Today’s supplies list
- 1 piece of 12X12 patterned cardstock
- 1 piece of 8.5X11 white 65# cardstock
- Computer, printer and editing software
- Paper trimmer
1. Choose a piece of Scrapbooking paper
Scrapbooking paper is usually beautiful and covered in patterns. You’ll want to select a piece that meets these qualifications:
- Blank on the back
- At least as wide and as long as the file format calls for
- A pattern that you like/love
- A pattern that you’re not likely to use in your regular crafting (this is a good opportunity to use up those random pages you like, but don’t know when you’ll be able to use)
- Cardstock-thick – not regular patterned paper-thin
2. Trim your paper
My printer is picky. If the dimensions of the page in the feed don’t match the dimensions specified in the file format, it will dig its heels in and refuse to play.
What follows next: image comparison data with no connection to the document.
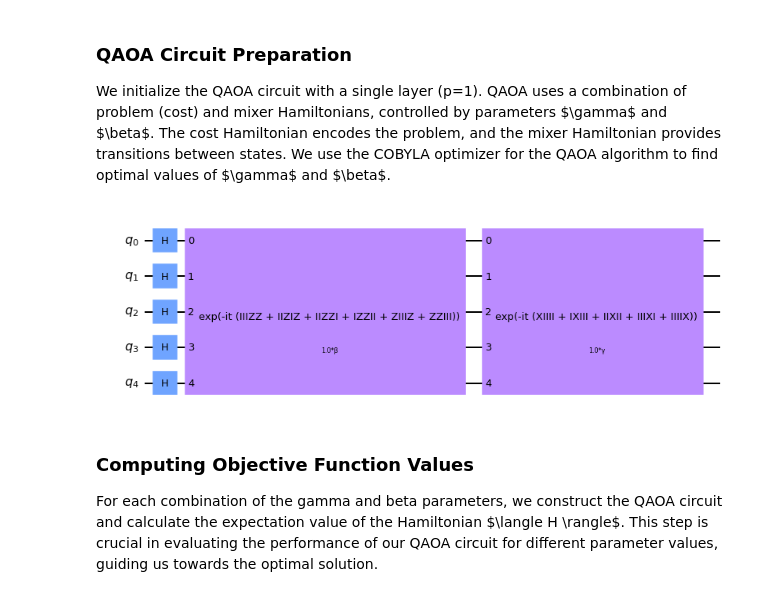
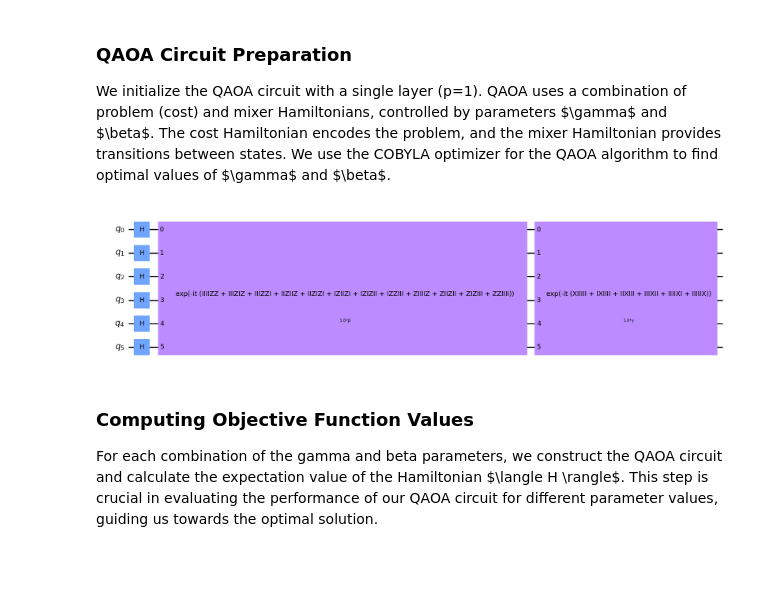
Before and after one commit to vivekkatial/HAQC, a Jupyter notebook: notebooks/Landscape of MAXCUT.ipynb, the cells around one changed output. Saved outputs shown, nothing was run; the diff lists cells and outputs as text; code cells hidden in the pictures; blank space fills up the shorter version.

Commit message:
feat: Adding regular graphs into Landscape notebook

```diff
--- a/notebooks/Landscape of MAXCUT.ipynb
+++ b/notebooks/Landscape of MAXCUT.ipynb
@@ -57,4 +96,7 @@ Using Qiskit's `Maxcut` class, we convert our graph represented by the adjacency
 # %%
+G = nx.random_regular_graph(4, 6)
+# Generate the adjacency matrix
+adjacency_matrix = nx.adjacency_matrix(G)
 max_cut = Maxcut(adjacency_matrix)
 qubitOp, offset = max_cut.to_quadratic_program().to_ising()
 # %% [markdown]
@@ -63,16 +105,16 @@ We initialize the QAOA circuit with a single layer (p=1). QAOA uses a combinatio
 # %%
 # Define the parameters
 gamma = Parameter('γ')
 beta = Parameter('β')
-
+p=1
 # Initialize the QAOA circuit with these parameters
 qaoa = QAOA(optimizer=COBYLA(), reps=p, initial_point=[gamma, beta])
 # Constructing the circuit with parameter objects
 example_qc = qaoa.construct_circuit([gamma, beta], operator=qubitOp)[0]
 # Drawing the circuit with parameter labels
 example_qc.draw('mpl')
 # %% [output]
-[figure, old version]
+[figure, new version]
 # %% [markdown]
 ### Computing Objective Function Values
 For each combination of the gamma and beta parameters, we construct the QAOA circuit and calculate the expectation value of the Hamiltonian \$\langle H \rangle\$. This step is crucial in evaluating the performance of our QAOA circuit for different parameter values, guiding us towards the optimal solution.
```
Also changed, not shown: parts of 9 cells of this notebook, 2 other files.
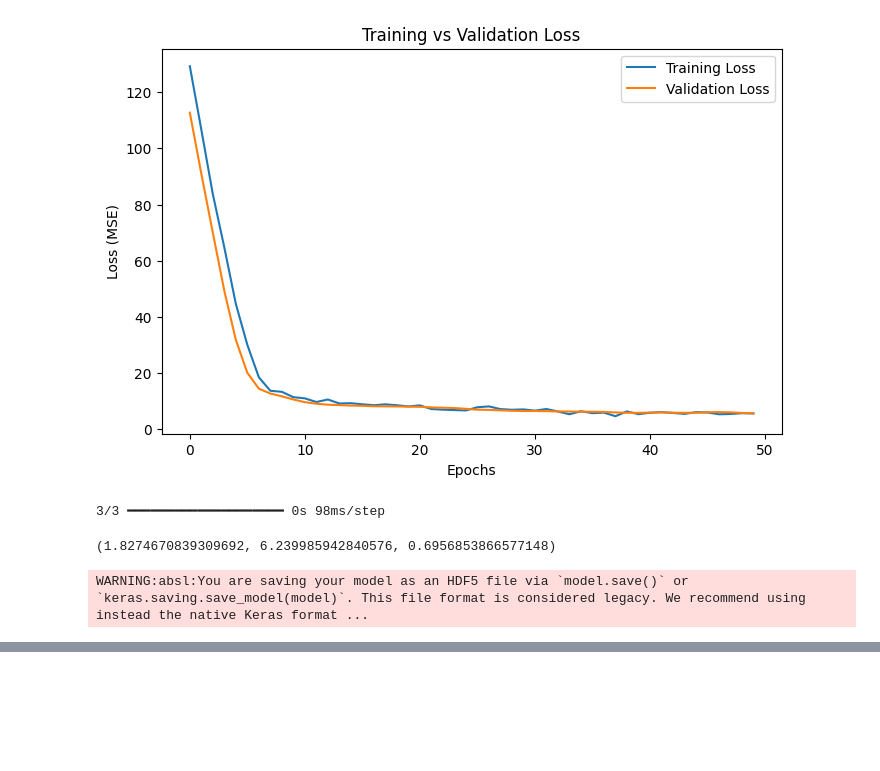
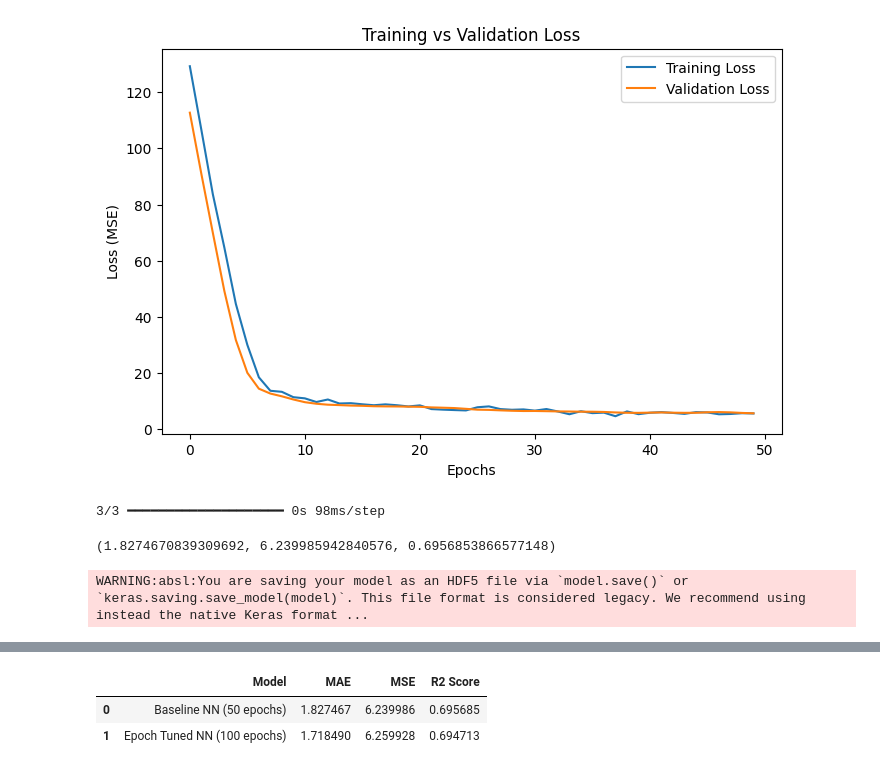
Before and after one commit to har1s3538/student-performance-nn, a Jupyter notebook: notebooks/student_performance_nn.ipynb, the cells around one changed output, grey strips where cells are left out. Saved outputs shown, nothing was run; the diff lists cells and outputs as text; code cells hidden in the pictures; blank space fills up the shorter version.

Commit message:
Iteration 1: epoch tuning reduced MAE but showed no overall generalization improvement

```diff
--- a/notebooks/student_performance_nn.ipynb
+++ b/notebooks/student_performance_nn.ipynb
@@ -232,3 +232,13 @@ mae, mse, r2
 model.save("baseline_student_performance_nn.h5")
 # %% [output]
 WARNING:absl:You are saving your model as an HDF5 file via `model.save()` or `keras.saving.save_model(model)`. This file format is considered legacy. We recommend using instead the native Keras format ...
+# %%
+# Train the same model with more epochs (Iteration 1)
+history_epoch_100 = model.fit(
+    X_train,
+    y_train,
+    validation_split=0.2,
+    epochs=100,
+    batch_size=32,
+    verbose=1
+)
@@ -234,0 +263,12 @@ WARNING:absl:You are saving your model as an HDF5 file via `model.save()` or `ke
+# %%
+from sklearn.metrics import mean_absolute_error, mean_squared_error, r2_score
+
+# Predict using Iteration-1 model
+y_pred_iter1 = model.predict(X_test)
+
+# Metrics for Iteration-1
+mae_iter1 = mean_absolute_error(y_test, y_pred_iter1)
+mse_iter1 = mean_squared_error(y_test, y_pred_iter1)
+r2_iter1 = r2_score(y_test, y_pred_iter1)
+
+mae_iter1, mse_iter1, r2_iter1
@@ -234,0 +278,27 @@ WARNING:absl:You are saving your model as an HDF5 file via `model.save()` or `ke
+# %%
+import pandas as pd
+
+comparison_df = pd.DataFrame({
+    "Model": [
+        "Baseline NN (50 epochs)",
+        "Epoch Tuned NN (100 epochs)"
+    ],
+    "MAE": [
+        mae,          # baseline MAE (from earlier)
+        mae_iter1     # iteration-1 MAE
+    ],
+    "MSE": [
+        mse,
+        mse_iter1
+    ],
+    "R2 Score": [
+        r2,
+        r2_iter1
+    ]
+})
+
+comparison_df
+# %% [output]
+|  | Model | MAE | MSE | R2 Score |
+| 0 | Baseline NN (50 epochs) | 1.827467 | 6.239986 | 0.695685 |
+| 1 | Epoch Tuned NN (100 epochs) | 1.718490 | 6.259928 | 0.694713 |
```
Also changed, not shown: parts of 2 cells of this notebook.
I don’t feel like putting up with that, or babying my printer, so I trimmed the page down to standard letter size using my rotary trimmer.
I also grabbed an extra page of Recollections white cardstock from my stash before heading to my printer.
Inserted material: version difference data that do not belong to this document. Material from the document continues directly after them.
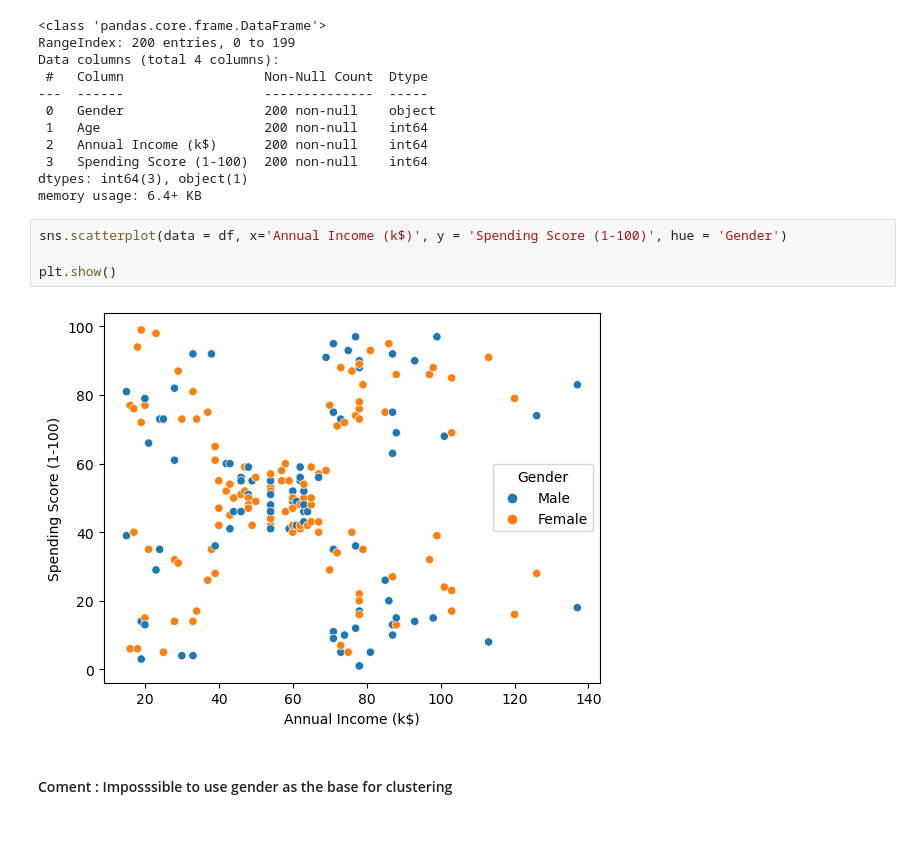
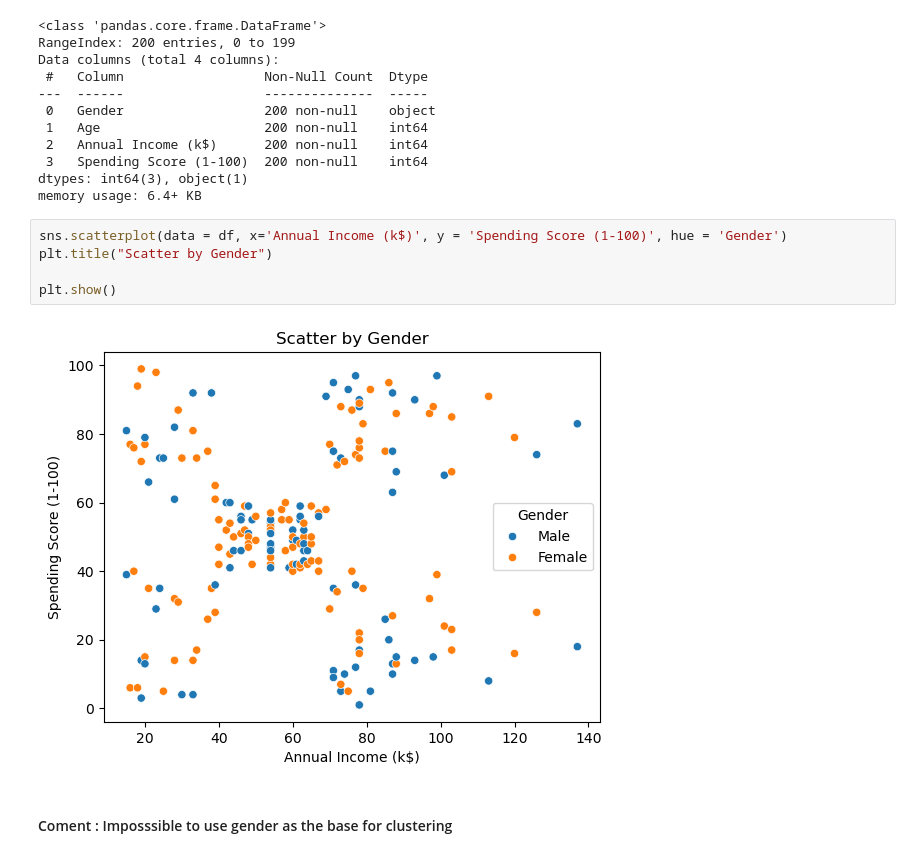
Before and after one commit to BellaKANMO/PRODIGY_ML_02, a Jupyter notebook: kmeans_customers_clustering.ipynb, the cells around one changed output. Drawn from its saved outputs; the diff is of its cells as text; blank space fills up the shorter version.

```diff
--- a/kmeans_customers_clustering.ipynb
+++ b/kmeans_customers_clustering.ipynb
@@ -45,10 +45,11 @@ dtypes: int64(3), object(1)
 memory usage: 6.4+ KB
 # %%
 sns.scatterplot(data = df, x='Annual Income (k$)', y = 'Spending Score (1-100)', hue = 'Gender')
+plt.title("Scatter by Gender")
 
 plt.show()
 # %% [output]
-[figure, old version]
+[figure, new version]
 # %% [markdown]
 #### Coment : Imposssible to use gender as the base for clustering
 # %%
```
Also changed, not shown: parts of 12 cells of this notebook.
3. Print the left half of your monthly planner spread
Just insert the page into the printer – make sure you’ve got it faced in such a way that your printer will print on the blank side of the scrapbook paper – and print!
4. Print the right half of your monthly planner spread
I selected each side and sent separate print commands because my printer is just that cranky. When I had the right side printed correctly, I flipped it over (my printer doesn’t duplex) and printed a page of dot-grid paper on the back. This will become the first page of my September bullet journal.
5. Trim your pages
For my layouts, I added guidelines around the edges to help me line the pages up with my trimmer. I simply trimmed those off, and I had a two-page monthly planner spread sized to fit my Carpe Diem planner.
6. Get ready to start punching
If you have a punch ready for your planner, you can just punch and call it good. If, like me, you depend on a single-hole-punch, you need an extra step. I lined-up the manufacturer’s insert with my new pages, and marked where I needed to punch my holes. Then I lined my hole-punch up to those holes and punched.
Next week I’ll cover rounding the corners, setting-up and adding the monthly tab, adding the headers, and finishing-up the monthly layout.